Regular readers of the blog might remember some cryptic updates we’ve been posting recently: a delivery of 960 peat bricks, mysterious Chinese construction site sign and disgusting chicken with something unidentifiable and orange in its cold, dead beak.
We are glad to say that all of these things served a purpose (well, the chicken not so much), as part of our latest project: Johnnie Walker House, which launched last month in Shanghai.
We concepted and designed Johnnie Walker House in partnership with Singapore based agency Asylum, who developed the interior fit.
The House is probably best described as a brand experience space. As an embassy for whisky, it exists to grow and nurture a whisky culture amongst the Chinese elite.
Whisky knowledge is a rare commodity in China, and is rooted more in sensory experience than in learned facts. The whisky drinker discovers complex layers and nuances over time, and so Johnnie Walker House mirrors this organic journey of discovery for its guests. Provenance, the blender’s art, and the vibrant Johnnie Walker story are woven into the very fabric of the space, creating a rich, immersive experience.

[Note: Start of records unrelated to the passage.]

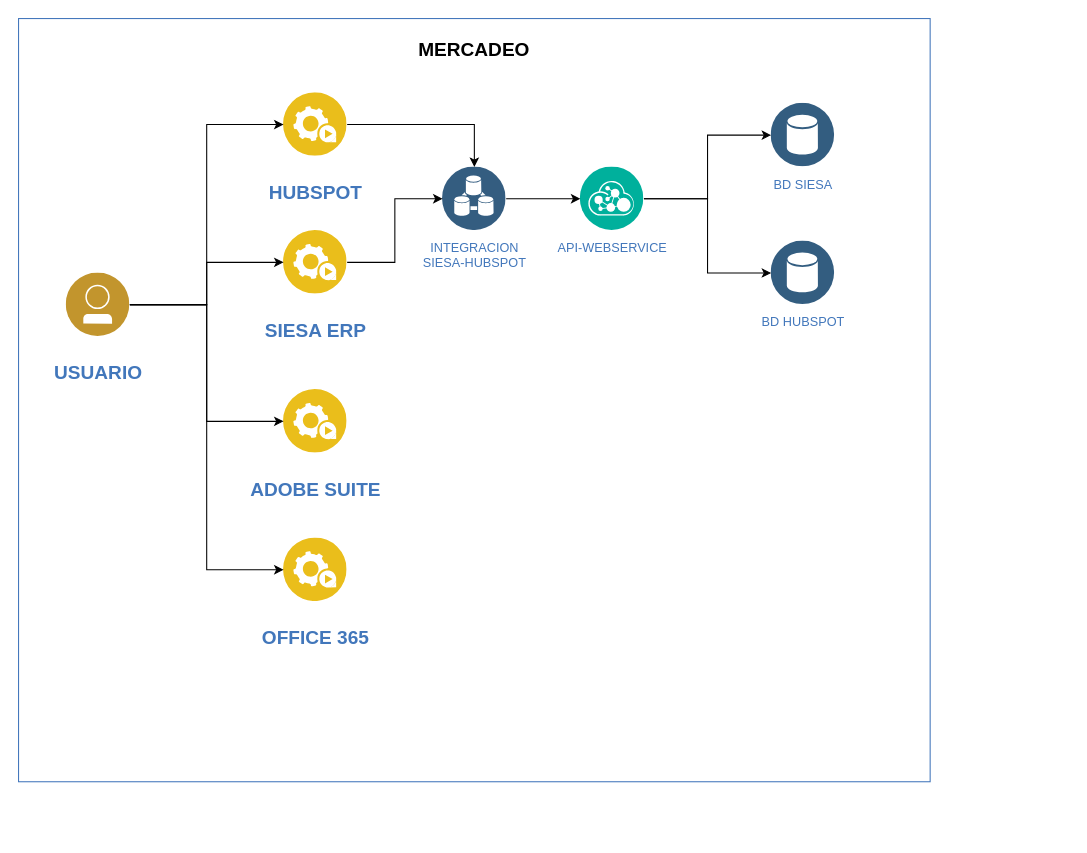
Above: DiagramaMercadeo.drawio in MJRV91/Diagramas (draw.io), before the change. Source tidied: cells renumbered, new cells numbered last; positions are measured from the earlier drawing's top-left corner, leaving out a move shared by most shapes. Both pictures are drawn from the tidied source at 106%, with x=0, y=0 at pixel (18, 18).
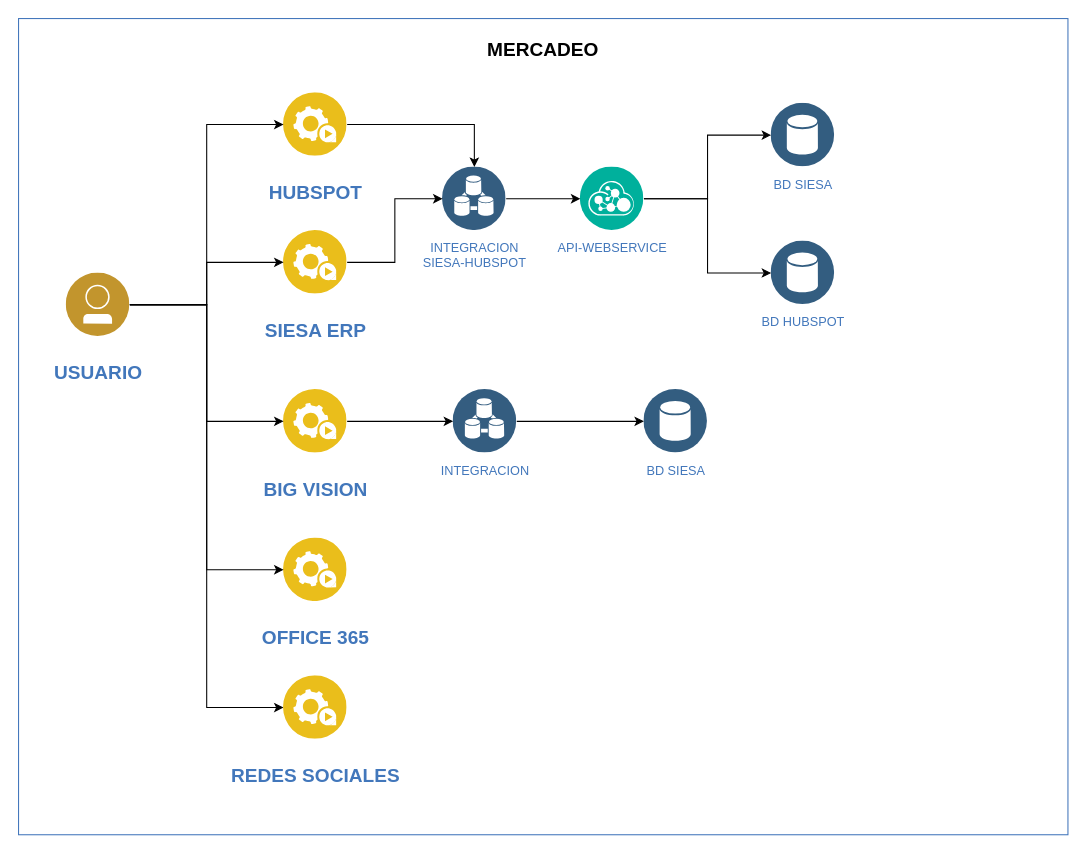
Above is the later version.

Unchanged cells that the change refers to:
```xml
<mxCell id="14" value="&lt;h2&gt;USUARIO&lt;/h2&gt;" style="image;perimeter=ellipsePerimeter;html=1;align=center;shadow=0;dashed=0;fontColor=#4277BB;labelBackgroundColor=default;fontSize=12;spacingTop=3;image=img/lib/ibm/users/user.svg;" parent="2" vertex="1">
  <mxGeometry x="45" y="240" width="60" height="60" as="geometry" />
</mxCell>
```

The edit, as a diff of the source:
```diff
@@
     <mxCell id="2" value="&lt;h2&gt;MERCADEO&lt;/h2&gt;" style="fontStyle=0;verticalAlign=top;align=center;spacingTop=-2;fillColor=none;rounded=0;whiteSpace=wrap;html=1;strokeColor=#4376BB;strokeWidth=1;dashed=0;" parent="1" vertex="1">
-      <mxGeometry width="860" height="720" as="geometry" />
+      <mxGeometry width="990" height="770" as="geometry" />
     </mxCell>
@@
+    <mxCell id="21" style="edgeStyle=orthogonalEdgeStyle;rounded=0;jettySize=auto;html=1;entryX=0;entryY=0.5;entryDx=0;entryDy=0;" parent="2" edge="1" source="14" target="23">
+      <mxGeometry relative="1" as="geometry" />
+    </mxCell>
@@
+    <mxCell id="22" style="edgeStyle=orthogonalEdgeStyle;rounded=0;jettySize=auto;html=1;" parent="2" edge="1" source="15" target="25">
+      <mxGeometry relative="1" as="geometry" />
+    </mxCell>
-    <mxCell id="15" value="&lt;h2&gt;ADOBE SUITE&lt;/h2&gt;" style="image;perimeter=ellipsePerimeter;html=1;align=center;shadow=0;dashed=0;fontColor=#4277BB;labelBackgroundColor=default;fontSize=12;spacingTop=3;image=img/lib/ibm/applications/automation_tools.svg;" parent="2" vertex="1">
+    <mxCell id="15" value="&lt;h2&gt;BIG VISION&lt;/h2&gt;" style="image;perimeter=ellipsePerimeter;html=1;align=center;shadow=0;dashed=0;fontColor=#4277BB;labelBackgroundColor=default;fontSize=12;spacingTop=3;image=img/lib/ibm/applications/automation_tools.svg;" parent="2" vertex="1">
       <mxGeometry x="250" y="350" width="60" height="60" as="geometry" />
     </mxCell>
@@
+    <mxCell id="23" value="&lt;h2&gt;REDES SOCIALES&lt;/h2&gt;" style="image;perimeter=ellipsePerimeter;html=1;align=center;shadow=0;dashed=0;fontColor=#4277BB;labelBackgroundColor=default;fontSize=12;spacingTop=3;image=img/lib/ibm/applications/automation_tools.svg;" parent="2" vertex="1">
+      <mxGeometry x="250" y="620" width="60" height="60" as="geometry" />
+    </mxCell>
+    <mxCell id="24" style="edgeStyle=orthogonalEdgeStyle;rounded=0;jettySize=auto;html=1;" parent="2" edge="1" source="25" target="26">
+      <mxGeometry relative="1" as="geometry" />
+    </mxCell>
+    <mxCell id="25" value="INTEGRACION" style="perimeter=ellipsePerimeter;html=1;align=center;shadow=0;dashed=0;image;image=img/lib/ibm/data/device_registry.svg;strokeColor=#FF0000;fillColor=#FFFF66;gradientColor=none;fontColor=#4277BB;labelBackgroundColor=#ffffff;spacingTop=3;" parent="2" vertex="1">
+      <mxGeometry x="410" y="350" width="60" height="60" as="geometry" />
+    </mxCell>
+    <mxCell id="26" value="BD SIESA" style="perimeter=ellipsePerimeter;html=1;align=center;shadow=0;dashed=0;image;image=img/lib/ibm/data/data_services.svg;strokeColor=#FF0000;fillColor=#FFFF66;gradientColor=none;fontColor=#4277BB;labelBackgroundColor=#ffffff;spacingTop=3;" parent="2" vertex="1">
+      <mxGeometry x="590" y="350" width="60" height="60" as="geometry" />
+    </mxCell>
```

From the peat and barley walls to the precise 24° angle and colouring of the oak flooring, each detail reflects some element of the whisky story.
The experience is amplified by innovative installations, such as the the whisky constellation, which uses sculptural form to convey complex flavour information, the art of distillation model, and the interactive blending table.
Dr Jim Beveridge, Master Blender for Johnnie Walker, also created an exclusive and bespoke whisky for the House, The 1910 Edition, celebrating Johnnie Walker whisky’s epic journey from Scotland to China over a hundred years ago.
Johnnie Walker House is not a museum or exhibition, so exploration is encouraged, sparing guests the traditional tour and instead engaging them in a whisky conversation. By invitation only, the House also hosts lectures, masterclasses and dinners.
Johnnie Walker House has been a huge project for us and although we had to endure a lot of jet lag and weird dinners on the other side of the world, we couldn’t be happier with the finished product. Big shout-out to everyone involved.
There are more images to see on the work bit of our website. Enjoy.